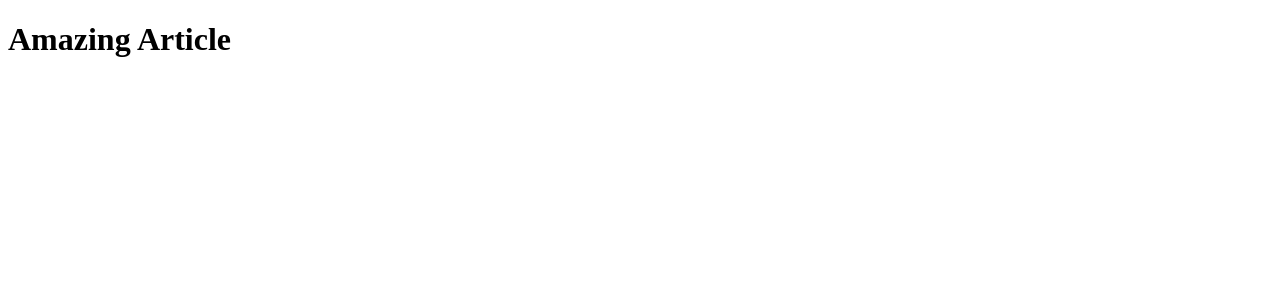
Repository: dunbom6612/RotateArticle
Page: index.html
These files come from the project's save history. The page is drawn as it stood at one moment and after the next save; the edit follows.
The browser window is 1280 px wide. The pictures show the whole page.

Above is the page before, as saved 2021-07-27 00:02:18.

### index.html
<!DOCTYPE html>
<html lang="en">
<head>
  <meta charset="UTF-8">
  <meta http-equiv="X-UA-Compatible" content="IE=edge">
  <meta name="viewport" content="width=device-width, initial-scale=1.0">
  <title>Rotate Navigation</title>
</head>
<body>
  <h1 class="title">Amazing Article</h1>
</body>
</html>

After the next save:
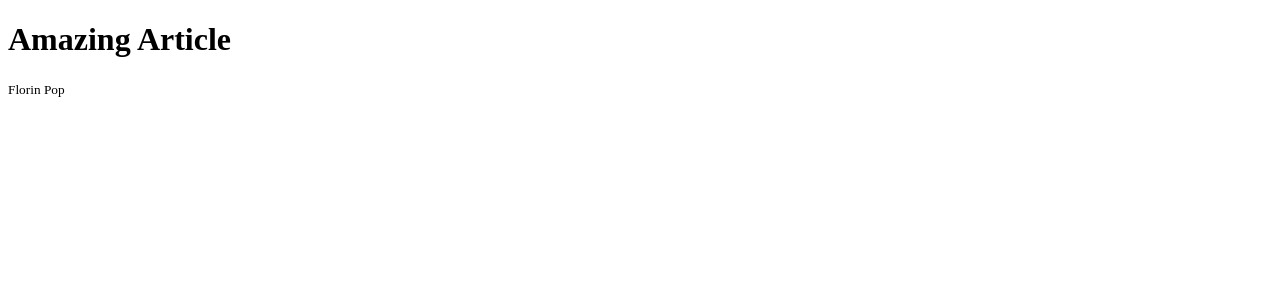
Saved 53 s later.
--- a/index.html
+++ b/index.html
@@ -8,5 +8,6 @@
 </head>
 <body>
   <h1 class="title">Amazing Article</h1>
+  <small class="author">Florin Pop</small>
 </body>
 </html>
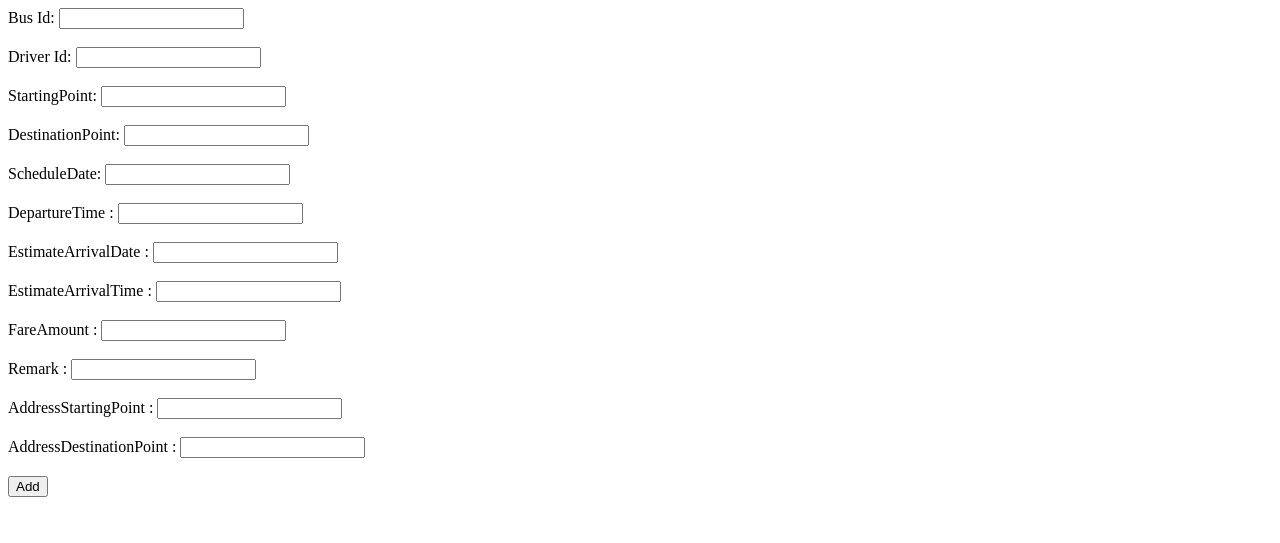
Repository: gummabhargavi/DynWebEjBPoject-AND-server
Page: DynWebEjbBusProject/WebContent/AddTravel.html
These files come from the project's save history. The page is drawn as it stood at one moment and after the next save; the edit follows.
The browser window is 1280 px wide. The pictures show the whole page.

Above is the page before, as saved 2022-12-07 08:48:57.

### DynWebEjbBusProject/WebContent/AddTravel.html
<!DOCTYPE html>
<html>
<head>
<meta charset="ISO-8859-1">
<title>Insert title here</title>
</head>
<body>
   <form action="AddTravelServlet">
         Bus Id:
           <input type="text" name="bus_id"><br/><br/>
         Driver Id:
           <input type="text" name="driver_id"><br/><br/>
         StartingPoint:
           <input type="text" name="starting_point"><br/><br/>
         DestinationPoint:
           <input type="text" name="destination_point"><br/><br/>
         ScheduleDate:
           <input type="text" name="schedule_date"><br/><br/>
         DepartureTime :
           <input type="text" name="departure_time"><br/><br/>
         EstimateArrivalDate :
           <input type="text" name="estimate_arrival_date"><br/><br/>
         EstimateArrivalTime :
            <input type="text" name="estimate_arrival_time" ><br/><br/>
         FareAmount :
            <input type="text" name="fare_amount"><br/><br/>
         Remark :
             <input type="text" name="remark"><br/><br/>
         AddressStartingPoint :
             <input type="text" name="address_starting_point"><br/><br/>
         AddressDestinationPoint :
             <input type="text" name="address_destination_point"><br/><br/>
        <input type="submit" value="Add">
      </form>

</body>
</html>

After the next save:
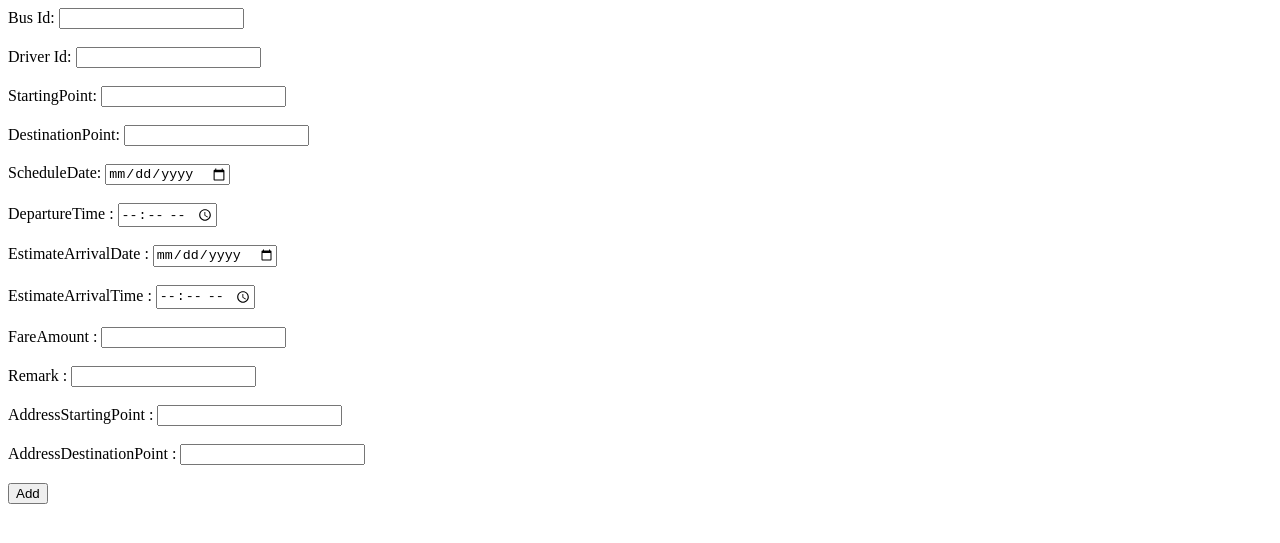
Saved 4 min 44 s later.
--- a/DynWebEjbBusProject/WebContent/AddTravel.html
+++ b/DynWebEjbBusProject/WebContent/AddTravel.html
@@ -15,13 +15,13 @@
          DestinationPoint:
            <input type="text" name="destination_point"><br/><br/>
          ScheduleDate:
-           <input type="text" name="schedule_date"><br/><br/>
+           <input type="date" name="schedule_date"><br/><br/>
          DepartureTime :
-           <input type="text" name="departure_time"><br/><br/>
+           <input type="time" name="departure_time"><br/><br/>
          EstimateArrivalDate :
-           <input type="text" name="estimate_arrival_date"><br/><br/>
+           <input type="date" name="estimate_arrival_date"><br/><br/>
          EstimateArrivalTime :
-            <input type="text" name="estimate_arrival_time" ><br/><br/>
+            <input type="time" name="estimate_arrival_time"><br/><br/>
          FareAmount :
             <input type="text" name="fare_amount"><br/><br/>
          Remark :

- [PROBLEM DESCRIPTION]
Apart from the pictures, the entries above are to be repeated in full and exactly.

- [SOLUTION TO THIS TASK]
Repository: dunbom6612/RotateArticle
Page: index.html
These files come from the project's save history. The page is drawn as it stood at one moment and after the next save; the edit follows.
The browser window is 1280 px wide. The pictures show the whole page.

Above is the page before, as saved 2021-07-27 00:02:18.

### index.html
<!DOCTYPE html>
<html lang="en">
<head>
  <meta charset="UTF-8">
  <meta http-equiv="X-UA-Compatible" content="IE=edge">
  <meta name="viewport" content="width=device-width, initial-scale=1.0">
  <title>Rotate Navigation</title>
</head>
<body>
  <h1 class="title">Amazing Article</h1>
</body>
</html>

After the next save:
Saved 53 s later.
--- a/index.html
+++ b/index.html
@@ -8,5 +8,6 @@
 </head>
 <body>
   <h1 class="title">Amazing Article</h1>
+  <small class="author">Florin Pop</small>
 </body>
 </html>
Repository: gummabhargavi/DynWebEjBPoject-AND-server
Page: DynWebEjbBusProject/WebContent/AddTravel.html
These files come from the project's save history. The page is drawn as it stood at one moment and after the next save; the edit follows.
The browser window is 1280 px wide. The pictures show the whole page.

Above is the page before, as saved 2022-12-07 08:48:57.

### DynWebEjbBusProject/WebContent/AddTravel.html
<!DOCTYPE html>
<html>
<head>
<meta charset="ISO-8859-1">
<title>Insert title here</title>
</head>
<body>
   <form action="AddTravelServlet">
         Bus Id:
           <input type="text" name="bus_id"><br/><br/>
         Driver Id:
           <input type="text" name="driver_id"><br/><br/>
         StartingPoint:
           <input type="text" name="starting_point"><br/><br/>
         DestinationPoint:
           <input type="text" name="destination_point"><br/><br/>
         ScheduleDate:
           <input type="text" name="schedule_date"><br/><br/>
         DepartureTime :
           <input type="text" name="departure_time"><br/><br/>
         EstimateArrivalDate :
           <input type="text" name="estimate_arrival_date"><br/><br/>
         EstimateArrivalTime :
            <input type="text" name="estimate_arrival_time" ><br/><br/>
         FareAmount :
            <input type="text" name="fare_amount"><br/><br/>
         Remark :
             <input type="text" name="remark"><br/><br/>
         AddressStartingPoint :
             <input type="text" name="address_starting_point"><br/><br/>
         AddressDestinationPoint :
             <input type="text" name="address_destination_point"><br/><br/>
        <input type="submit" value="Add">
      </form>

</body>
</html>

After the next save:
Saved 4 min 44 s later.
--- a/DynWebEjbBusProject/WebContent/AddTravel.html
+++ b/DynWebEjbBusProject/WebContent/AddTravel.html
@@ -15,13 +15,13 @@
          DestinationPoint:
            <input type="text" name="destination_point"><br/><br/>
          ScheduleDate:
-           <input type="text" name="schedule_date"><br/><br/>
+           <input type="date" name="schedule_date"><br/><br/>
          DepartureTime :
-           <input type="text" name="departure_time"><br/><br/>
+           <input type="time" name="departure_time"><br/><br/>
          EstimateArrivalDate :
-           <input type="text" name="estimate_arrival_date"><br/><br/>
+           <input type="date" name="estimate_arrival_date"><br/><br/>
          EstimateArrivalTime :
-            <input type="text" name="estimate_arrival_time" ><br/><br/>
+            <input type="time" name="estimate_arrival_time"><br/><br/>
          FareAmount :
             <input type="text" name="fare_amount"><br/><br/>
          Remark :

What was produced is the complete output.